Kirk Ferentz: 'In-season visits are a total pain in the butt'
Posted by: Chris Vannini on Wednesday October 12, 2016
Early signing periods may come to college football soon, but the NCAA proposal also included another piece many coaches would like: earlier official visits.
Only high school seniors can make official visits, which come in the fall and after the proposed June signing. Players are committing earlier and earlier. If they can sign earlier, why not move up the official visits, too? That’s when schools can pay for parents’ travel. As it stands, official visits happen during the season, and Kirk Ferentz says that doesn’t give a prospect the best experience.
“I’m 100 percent for (earlier official visits),” Ferentz said on the Big Ten coaches teleconference. “… If you offer somebody, they’ll typically try to get to your campus. That’s not easy for people from distance. Prospects and families are traveling. I don’t know why we should wait until December, January or the season.
“In-season visits are a total pain in the butt, and they cheapen the prospect of important things on a visit. To me, it makes perfect sense. College coaches, our lives are all turned over anyway in March, April June. What’s a little more activity?”
Gary Andersen made this same argument in the spring. Iowa’s also a school that can’t rely on in-state talent. It’s a trek for many families to get to Iowa City.

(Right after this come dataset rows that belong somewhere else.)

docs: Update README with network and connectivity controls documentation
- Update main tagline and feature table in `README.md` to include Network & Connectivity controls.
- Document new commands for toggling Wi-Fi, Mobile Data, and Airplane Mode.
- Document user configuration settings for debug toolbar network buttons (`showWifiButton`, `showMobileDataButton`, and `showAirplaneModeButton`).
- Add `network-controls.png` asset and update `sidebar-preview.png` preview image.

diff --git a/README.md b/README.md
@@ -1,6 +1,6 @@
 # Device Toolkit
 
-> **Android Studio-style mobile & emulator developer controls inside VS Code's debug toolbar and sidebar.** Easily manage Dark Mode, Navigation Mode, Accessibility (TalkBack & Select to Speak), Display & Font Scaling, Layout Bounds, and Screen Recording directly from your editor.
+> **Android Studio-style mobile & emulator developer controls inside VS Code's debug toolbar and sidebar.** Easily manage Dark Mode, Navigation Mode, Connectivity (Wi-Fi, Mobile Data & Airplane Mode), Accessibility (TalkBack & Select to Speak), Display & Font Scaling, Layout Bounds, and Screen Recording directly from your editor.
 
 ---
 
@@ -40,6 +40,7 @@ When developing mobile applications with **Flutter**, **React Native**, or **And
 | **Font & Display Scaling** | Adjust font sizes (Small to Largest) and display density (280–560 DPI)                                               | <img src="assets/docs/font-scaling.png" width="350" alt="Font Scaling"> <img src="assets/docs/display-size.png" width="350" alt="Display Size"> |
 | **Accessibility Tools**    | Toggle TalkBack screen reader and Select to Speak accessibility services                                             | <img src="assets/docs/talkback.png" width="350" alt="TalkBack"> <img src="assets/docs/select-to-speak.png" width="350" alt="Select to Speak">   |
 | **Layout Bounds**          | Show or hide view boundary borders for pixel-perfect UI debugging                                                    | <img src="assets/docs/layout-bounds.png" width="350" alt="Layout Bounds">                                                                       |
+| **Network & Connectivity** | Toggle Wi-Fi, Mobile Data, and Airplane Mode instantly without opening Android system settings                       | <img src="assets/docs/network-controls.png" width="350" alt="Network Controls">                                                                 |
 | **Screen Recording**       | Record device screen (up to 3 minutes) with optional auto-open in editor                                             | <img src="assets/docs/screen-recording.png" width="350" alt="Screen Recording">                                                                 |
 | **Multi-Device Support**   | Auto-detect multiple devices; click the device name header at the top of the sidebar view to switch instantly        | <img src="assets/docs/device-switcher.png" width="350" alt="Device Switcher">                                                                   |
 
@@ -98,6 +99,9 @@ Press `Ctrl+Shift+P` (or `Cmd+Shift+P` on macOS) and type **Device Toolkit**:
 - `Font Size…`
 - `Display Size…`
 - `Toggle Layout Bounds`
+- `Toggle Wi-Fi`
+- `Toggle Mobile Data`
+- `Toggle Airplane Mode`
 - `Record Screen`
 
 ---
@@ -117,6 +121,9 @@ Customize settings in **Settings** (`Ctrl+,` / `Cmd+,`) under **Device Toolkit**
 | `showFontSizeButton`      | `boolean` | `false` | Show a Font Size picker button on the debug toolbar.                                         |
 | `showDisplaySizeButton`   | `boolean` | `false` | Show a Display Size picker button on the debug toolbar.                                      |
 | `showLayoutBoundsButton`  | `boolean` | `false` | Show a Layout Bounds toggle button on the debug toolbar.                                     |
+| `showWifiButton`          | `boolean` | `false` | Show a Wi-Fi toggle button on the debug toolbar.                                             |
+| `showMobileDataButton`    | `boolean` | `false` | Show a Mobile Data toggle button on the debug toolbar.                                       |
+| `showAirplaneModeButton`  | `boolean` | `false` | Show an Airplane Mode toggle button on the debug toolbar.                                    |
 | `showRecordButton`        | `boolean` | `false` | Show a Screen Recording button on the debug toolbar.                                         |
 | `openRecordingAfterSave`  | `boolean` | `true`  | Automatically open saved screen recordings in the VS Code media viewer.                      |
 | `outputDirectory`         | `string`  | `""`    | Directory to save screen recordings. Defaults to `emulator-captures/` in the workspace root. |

Those trips the school can pay for don’t happen until after the first proposed signing period.
But Ferentz is in favor of the early signing, and he noted it may change how coaches make offers, making them more careful.
“In general terms, I’m in favor of some form of early signing. It’s much-needed,” Ferentz said. “The two key components, none of us as college coaches have to offer a scholarship to an individual. More importantly, prospects don’t have to accept an offer. A kid could still wait until August before deciding. The most important thing for the prospect is finding the right place. If that takes until August, he has that option.”